The commanding officer and his staff must appreciate that the employment of radar by the enemy must always be assumed, and they must understand what this means in terms of their plans. Darkness, smoke, or fog must no longer be relied on for certain cover.
Aircraft approaching an objective must no longer fly as high as possible to escape detection; better will attend a very low approach or one which makes use of the radar "shadows" cast by mountains obstructing radar beams. The use of countermeasures to confuse or defeat the enemy's radar must be considered in planning crucial operations. It must be understood that radar cover against air attack must be planned for the very earliest stages of a new occupation.
Only by the timely alerting and the defensive facilities provided by radar will it be feasible to deal with the sustained air attack which can be mounted by a determined enemy. The tactical officer in the field must understand the power that radar gives him.
Its use is so new that tactical doctrine is still being worked out, and an ingenious officer will sometimes be able to employ one of the sets described in the following s in a military situation never contemplated by its deer. For example, there is the case of a patrol bomber equipped with ASE, which located enemy ships and attacked them unsuccessfully.
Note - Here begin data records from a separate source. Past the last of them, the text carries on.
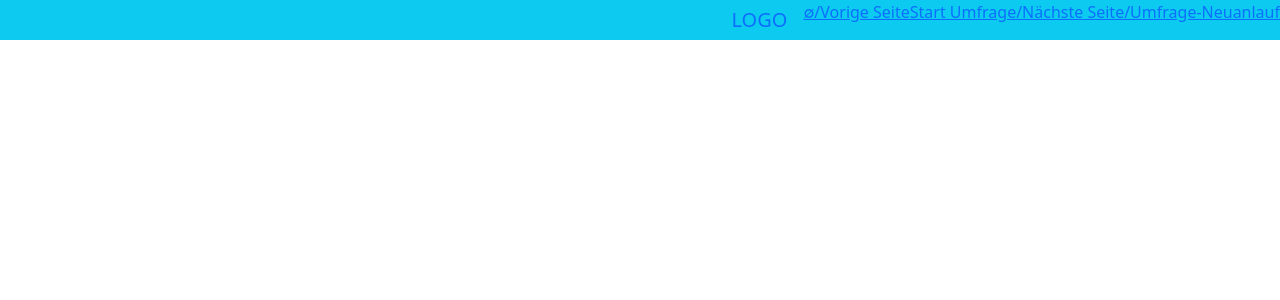
Repository: stephane71183101/Stephane-Personal-Health-Survey
Page: http://localhost/form-q01-start-page.php
These files come from the project's save history. The page is drawn as it stood at one moment and after the next save; the edit follows.
The browser window is 1280 px wide. The pictures show the whole page.
The page is run by PHP 8.4 with error messages shown; the project is at /var/www/html/.

Above is the page before, as saved 2022-03-15 14:01:39.

After the next save:
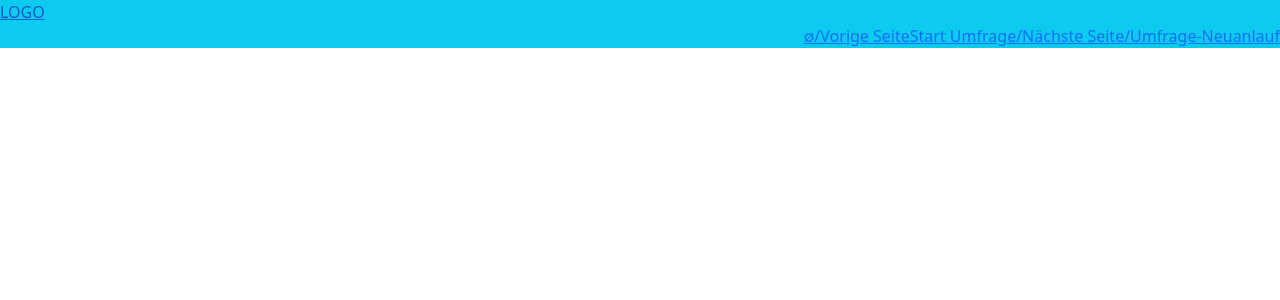
Saved 61 s later.
--- a/form-q01-start-page.php
+++ b/form-q01-start-page.php
@@ -11,8 +11,8 @@
 
 <header>
 <nav>
-<div class="nav justify-content-end bg-info">
-        <a class="nav navbar-brand" href="#">LOGO</a>
+    <a class="nav justify-content-start bg-info" href="#">LOGO</a>
+    <div class="nav justify-content-end bg-info">
         <a class="button" href="#">&#8709;/Vorige Seite</a>
         <a class="button" href="#">Start Umfrage/Nächste Seite/Umfrage-Neuanlauf</a>
     </div>
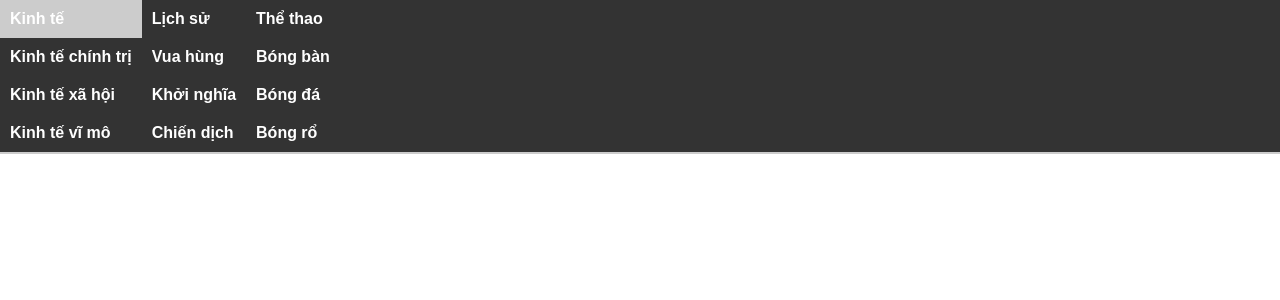
Repository: Ngoc28/HTML-CSS
Page: index.html
An editor plug-in stored every save of this project. The page is shown before and after the next save, followed by the edit.
The browser window is 1280 px wide. The pictures show the whole page.

Above is the page before, as saved 2023-08-05 16:34:23.

After the next save:
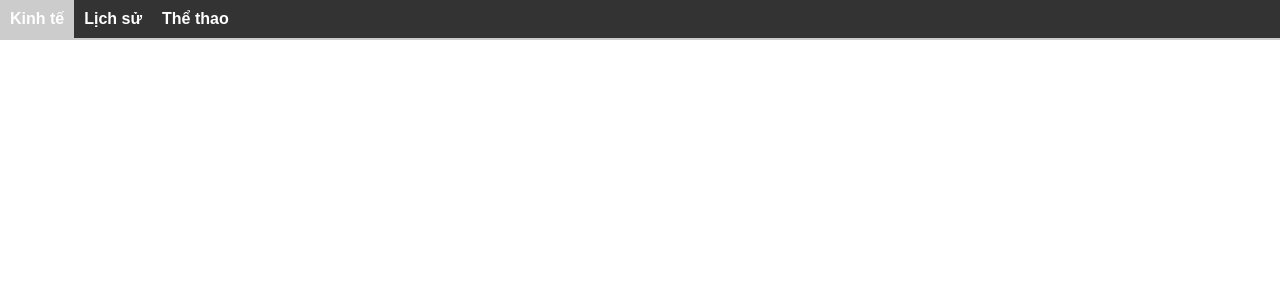
Saved 10 s later.
--- a/style.css
+++ b/style.css
@@ -36,7 +36,7 @@ body {
     background: #ccc;
 }
 
-.link .nav-link{
+.link ~ .nav-link:hover{
     display: block;
 }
A squadron of motor torpedo boats not equipped with radar was available, and the aircraft was directed to cruise in the area and direct the PT boats to the target, using the general situation plot provided by the radar.
The PT boats were thus enabled to make a successful attack. Full reliance must be placed on radar in order that it may be wholly effective. In the Hood-Bismarck engagement, for example, the gunnery officer of the Hood had his choice between using optical and radar range information, which differed by yards. For his first salvo, he used the optical range value. There was no opportunity to fire another.
Finally, the officer in charge of the actual operation of radar equipment must be resourceful, skillful, and well-informed. As has been remarked, technical difficulties with the equipment are all too frequent, and must often be dealt with without the help of adequate spares or test equipment. The radar officer must realize that the reliance which will be placed on the information provided by his equipment will largely depend on the reliability with which it has been made available.
He must be prepared at all times for the employment of countermeasures by the enemy, in an attempt to render our radar partly or wholly useless. In general, such measures can be dealt with by an experienced and resourceful radar officer. He must understand that the proper interpretation of the als presented by the radar equipment is most important.
Spurious echoes from clouds must be recognized as such, the reliability of IFF indications must be maintained to avoid false alarms, and highly skilled interpretation of als will even enable fairly accurate estimates to be made of the size and character of enemy forces from the radar als they present.
Given this understanding and skillful use of radar by all concerned, we shall have the advantage of the enemy in this field. Experts assert that the state of technical development of U. ZIP: 50022